Previous abstract Next abstract

Session 2 - Applied History of Astronomy II.
Oral session, Sunday, January 14
Salon del Rey Central, Hilton

[2.03] Using Older Observations to Improve Ephemerides

E. M. Standish (JPL/Caltech)

There is a wild variety of older planetary observations, each with its own set of circumstances, techniques and characters. Galileo, in 1612, observed Neptune and knew there was something unusual about that observation: he almost ... Lalande, in 1795, also observed Neptune and also noted something unusual about his observations; he, too, almost ... Both of these Neptune observations are useful in refining our presently determined orbit for Neptune.
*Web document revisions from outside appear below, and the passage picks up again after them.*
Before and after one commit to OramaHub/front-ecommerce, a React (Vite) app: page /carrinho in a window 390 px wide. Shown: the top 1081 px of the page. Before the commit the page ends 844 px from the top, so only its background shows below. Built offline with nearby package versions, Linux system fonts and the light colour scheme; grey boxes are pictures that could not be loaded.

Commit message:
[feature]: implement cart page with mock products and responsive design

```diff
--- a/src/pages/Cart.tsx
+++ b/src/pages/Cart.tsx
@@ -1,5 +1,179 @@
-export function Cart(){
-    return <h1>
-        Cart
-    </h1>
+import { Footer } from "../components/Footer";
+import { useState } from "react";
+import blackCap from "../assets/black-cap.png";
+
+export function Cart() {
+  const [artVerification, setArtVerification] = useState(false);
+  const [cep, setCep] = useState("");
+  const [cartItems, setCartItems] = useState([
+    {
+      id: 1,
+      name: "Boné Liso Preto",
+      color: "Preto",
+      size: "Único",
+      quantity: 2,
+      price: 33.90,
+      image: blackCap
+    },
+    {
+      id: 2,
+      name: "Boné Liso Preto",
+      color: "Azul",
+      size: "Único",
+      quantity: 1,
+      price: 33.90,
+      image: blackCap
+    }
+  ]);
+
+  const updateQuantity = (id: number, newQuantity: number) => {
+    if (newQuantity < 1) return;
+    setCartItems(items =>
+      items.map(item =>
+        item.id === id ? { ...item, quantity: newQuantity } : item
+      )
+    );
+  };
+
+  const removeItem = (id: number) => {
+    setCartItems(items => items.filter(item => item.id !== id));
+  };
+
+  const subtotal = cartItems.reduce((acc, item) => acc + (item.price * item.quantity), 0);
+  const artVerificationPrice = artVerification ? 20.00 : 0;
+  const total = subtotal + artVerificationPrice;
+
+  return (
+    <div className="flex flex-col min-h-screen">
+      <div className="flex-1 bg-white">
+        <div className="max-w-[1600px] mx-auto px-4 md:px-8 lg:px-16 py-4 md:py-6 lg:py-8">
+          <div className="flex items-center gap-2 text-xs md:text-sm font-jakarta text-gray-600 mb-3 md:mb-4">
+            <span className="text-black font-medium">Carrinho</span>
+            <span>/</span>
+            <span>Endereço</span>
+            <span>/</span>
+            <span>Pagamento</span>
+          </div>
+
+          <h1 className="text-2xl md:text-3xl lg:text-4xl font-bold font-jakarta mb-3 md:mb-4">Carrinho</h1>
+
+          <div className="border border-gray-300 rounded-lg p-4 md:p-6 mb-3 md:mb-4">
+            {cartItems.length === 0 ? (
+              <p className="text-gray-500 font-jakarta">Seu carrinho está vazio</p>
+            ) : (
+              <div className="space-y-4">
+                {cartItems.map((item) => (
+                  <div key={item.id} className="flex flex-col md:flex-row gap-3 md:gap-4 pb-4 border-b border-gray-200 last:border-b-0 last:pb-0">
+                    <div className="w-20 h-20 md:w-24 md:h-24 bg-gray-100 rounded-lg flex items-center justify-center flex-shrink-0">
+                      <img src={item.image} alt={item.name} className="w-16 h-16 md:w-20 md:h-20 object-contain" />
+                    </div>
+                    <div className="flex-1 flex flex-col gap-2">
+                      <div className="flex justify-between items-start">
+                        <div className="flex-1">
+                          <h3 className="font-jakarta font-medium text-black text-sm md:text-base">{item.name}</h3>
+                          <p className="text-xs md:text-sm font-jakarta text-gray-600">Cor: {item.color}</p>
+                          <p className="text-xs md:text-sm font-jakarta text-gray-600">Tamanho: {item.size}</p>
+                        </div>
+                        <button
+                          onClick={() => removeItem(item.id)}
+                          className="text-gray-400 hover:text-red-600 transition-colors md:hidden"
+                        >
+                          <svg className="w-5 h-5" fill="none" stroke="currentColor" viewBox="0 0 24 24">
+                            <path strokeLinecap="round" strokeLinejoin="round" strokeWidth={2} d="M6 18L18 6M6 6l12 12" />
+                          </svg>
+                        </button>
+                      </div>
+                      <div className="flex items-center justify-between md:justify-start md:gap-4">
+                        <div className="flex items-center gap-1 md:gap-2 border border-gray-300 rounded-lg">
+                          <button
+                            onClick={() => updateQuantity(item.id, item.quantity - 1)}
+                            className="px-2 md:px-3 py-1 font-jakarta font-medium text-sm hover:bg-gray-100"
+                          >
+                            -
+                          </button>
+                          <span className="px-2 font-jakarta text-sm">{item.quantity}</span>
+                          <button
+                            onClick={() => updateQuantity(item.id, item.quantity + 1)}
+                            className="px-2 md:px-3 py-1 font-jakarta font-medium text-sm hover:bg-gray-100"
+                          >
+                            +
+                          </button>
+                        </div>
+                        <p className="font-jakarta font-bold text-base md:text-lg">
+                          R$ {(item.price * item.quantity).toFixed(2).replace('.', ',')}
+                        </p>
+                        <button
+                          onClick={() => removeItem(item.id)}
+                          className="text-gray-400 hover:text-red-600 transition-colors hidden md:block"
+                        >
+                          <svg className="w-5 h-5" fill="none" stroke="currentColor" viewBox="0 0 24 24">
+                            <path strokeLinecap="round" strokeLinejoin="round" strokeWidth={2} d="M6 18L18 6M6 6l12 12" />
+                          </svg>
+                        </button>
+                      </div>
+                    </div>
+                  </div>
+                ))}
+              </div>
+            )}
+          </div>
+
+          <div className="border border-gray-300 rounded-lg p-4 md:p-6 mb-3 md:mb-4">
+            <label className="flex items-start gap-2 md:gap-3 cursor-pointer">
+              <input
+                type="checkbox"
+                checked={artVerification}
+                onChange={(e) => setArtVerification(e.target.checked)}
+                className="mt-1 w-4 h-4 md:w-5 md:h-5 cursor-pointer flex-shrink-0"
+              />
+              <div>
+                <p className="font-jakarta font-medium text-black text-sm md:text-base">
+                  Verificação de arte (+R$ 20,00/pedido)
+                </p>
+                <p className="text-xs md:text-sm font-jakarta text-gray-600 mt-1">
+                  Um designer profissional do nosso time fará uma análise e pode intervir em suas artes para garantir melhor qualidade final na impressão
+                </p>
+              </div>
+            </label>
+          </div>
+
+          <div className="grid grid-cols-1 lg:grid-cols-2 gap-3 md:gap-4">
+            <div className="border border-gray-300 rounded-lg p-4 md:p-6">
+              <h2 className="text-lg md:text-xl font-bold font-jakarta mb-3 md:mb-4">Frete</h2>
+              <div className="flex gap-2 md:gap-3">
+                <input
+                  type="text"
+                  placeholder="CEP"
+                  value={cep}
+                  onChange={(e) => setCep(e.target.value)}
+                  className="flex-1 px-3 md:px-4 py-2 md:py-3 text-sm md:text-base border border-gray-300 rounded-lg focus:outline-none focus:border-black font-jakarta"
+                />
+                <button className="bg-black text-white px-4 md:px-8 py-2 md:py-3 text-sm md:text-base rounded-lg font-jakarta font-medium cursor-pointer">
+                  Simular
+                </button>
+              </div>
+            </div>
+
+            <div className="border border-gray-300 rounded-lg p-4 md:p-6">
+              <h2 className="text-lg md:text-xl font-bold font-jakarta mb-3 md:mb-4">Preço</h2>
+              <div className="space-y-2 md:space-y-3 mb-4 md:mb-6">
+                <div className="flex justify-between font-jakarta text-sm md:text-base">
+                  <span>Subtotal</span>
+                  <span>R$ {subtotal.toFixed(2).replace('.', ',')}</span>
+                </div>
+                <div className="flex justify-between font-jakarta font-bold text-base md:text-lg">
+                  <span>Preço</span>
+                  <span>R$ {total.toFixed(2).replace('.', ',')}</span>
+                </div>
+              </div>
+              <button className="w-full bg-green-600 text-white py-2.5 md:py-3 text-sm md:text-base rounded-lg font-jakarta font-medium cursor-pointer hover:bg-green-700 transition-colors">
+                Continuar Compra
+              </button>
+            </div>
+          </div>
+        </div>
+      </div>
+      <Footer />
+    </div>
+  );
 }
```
There are other observations, however, which can not be trusted, and the reasons for these sometimes border upon the sinister. Two sets, in particular, are examined here: the too-good-to-be-true transit observations of Abram Robertson in 1811 and the suspicious eclipse measurements of Samuel Williams in 1780.

Program listing for Sunday